== Segment start ==

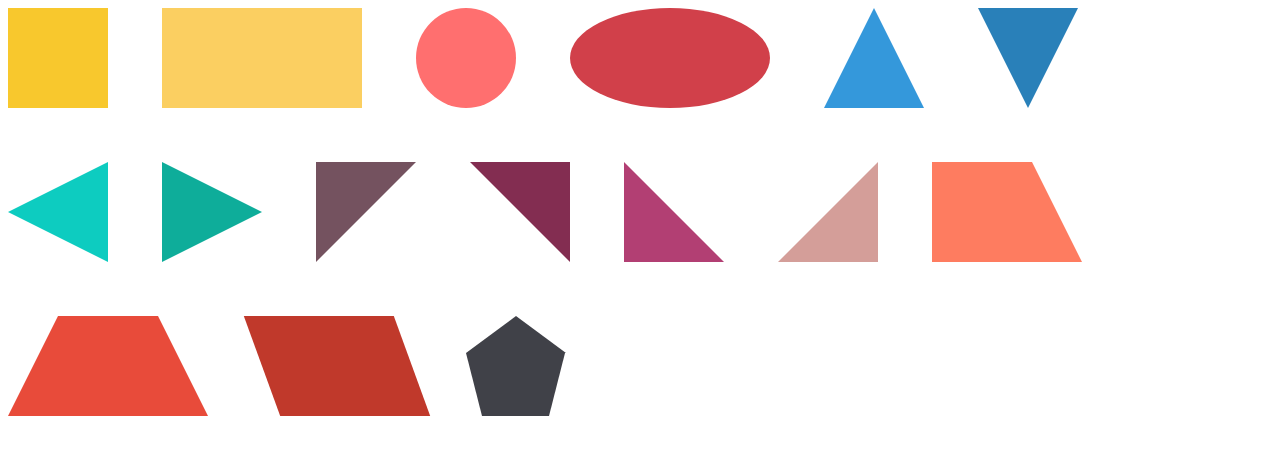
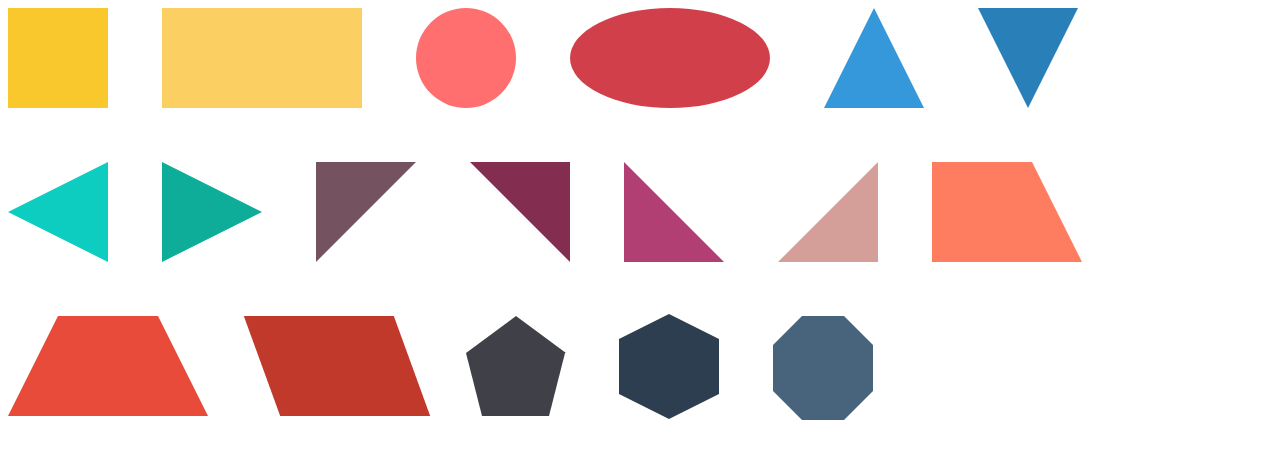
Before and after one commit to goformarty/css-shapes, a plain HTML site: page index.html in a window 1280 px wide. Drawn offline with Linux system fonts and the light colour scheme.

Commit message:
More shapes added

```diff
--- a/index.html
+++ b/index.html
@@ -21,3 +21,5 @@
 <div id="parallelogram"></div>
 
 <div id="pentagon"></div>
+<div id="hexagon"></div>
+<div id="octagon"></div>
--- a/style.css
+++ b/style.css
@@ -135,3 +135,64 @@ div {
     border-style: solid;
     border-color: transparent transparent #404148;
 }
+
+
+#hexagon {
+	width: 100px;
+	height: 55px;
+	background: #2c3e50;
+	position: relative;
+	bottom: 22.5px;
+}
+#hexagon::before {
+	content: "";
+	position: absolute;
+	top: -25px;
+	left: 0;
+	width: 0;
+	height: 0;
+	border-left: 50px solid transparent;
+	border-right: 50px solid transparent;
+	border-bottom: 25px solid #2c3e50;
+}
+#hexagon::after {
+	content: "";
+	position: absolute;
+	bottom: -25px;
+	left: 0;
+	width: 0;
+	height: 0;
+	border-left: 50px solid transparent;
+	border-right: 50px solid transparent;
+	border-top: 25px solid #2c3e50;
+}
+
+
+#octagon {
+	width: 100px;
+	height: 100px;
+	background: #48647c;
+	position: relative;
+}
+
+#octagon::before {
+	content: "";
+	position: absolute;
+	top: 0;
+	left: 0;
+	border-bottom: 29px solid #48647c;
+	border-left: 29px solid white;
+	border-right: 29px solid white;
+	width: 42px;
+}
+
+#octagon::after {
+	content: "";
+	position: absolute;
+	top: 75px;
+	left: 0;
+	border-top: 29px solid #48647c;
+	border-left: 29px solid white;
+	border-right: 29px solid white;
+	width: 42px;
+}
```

== Segment end ==
== Segment start ==

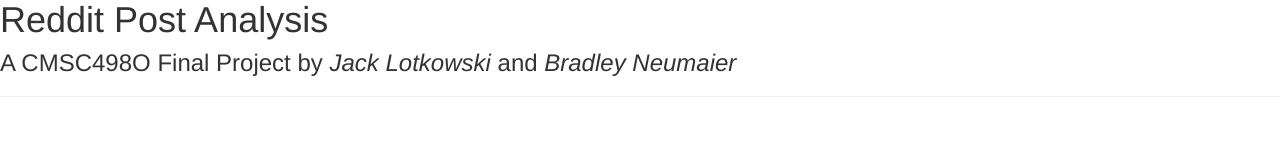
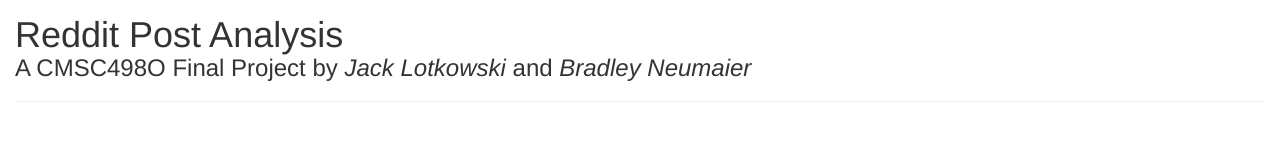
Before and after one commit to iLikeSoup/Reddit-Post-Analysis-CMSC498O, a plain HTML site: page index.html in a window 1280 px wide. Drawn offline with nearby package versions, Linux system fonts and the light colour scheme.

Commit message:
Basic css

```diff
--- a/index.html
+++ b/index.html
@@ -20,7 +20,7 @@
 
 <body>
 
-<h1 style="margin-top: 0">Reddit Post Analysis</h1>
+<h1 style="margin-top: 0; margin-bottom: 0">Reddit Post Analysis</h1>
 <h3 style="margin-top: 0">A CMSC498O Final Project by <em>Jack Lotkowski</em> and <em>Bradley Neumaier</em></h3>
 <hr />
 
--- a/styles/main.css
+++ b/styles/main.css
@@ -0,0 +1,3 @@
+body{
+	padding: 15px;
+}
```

== Segment end ==

### About this exercise
Reproduce every line in the records above that contains the word "after".

### Exercise answer
Before and after one commit to goformarty/css-shapes, a plain HTML site: page index.html in a window 1280 px wide. Drawn offline with Linux system fonts and the light colour scheme.
+#hexagon::after {
+#octagon::after {
Before and after one commit to iLikeSoup/Reddit-Post-Analysis-CMSC498O, a plain HTML site: page index.html in a window 1280 px wide. Drawn offline with nearby package versions, Linux system fonts and the light colour scheme.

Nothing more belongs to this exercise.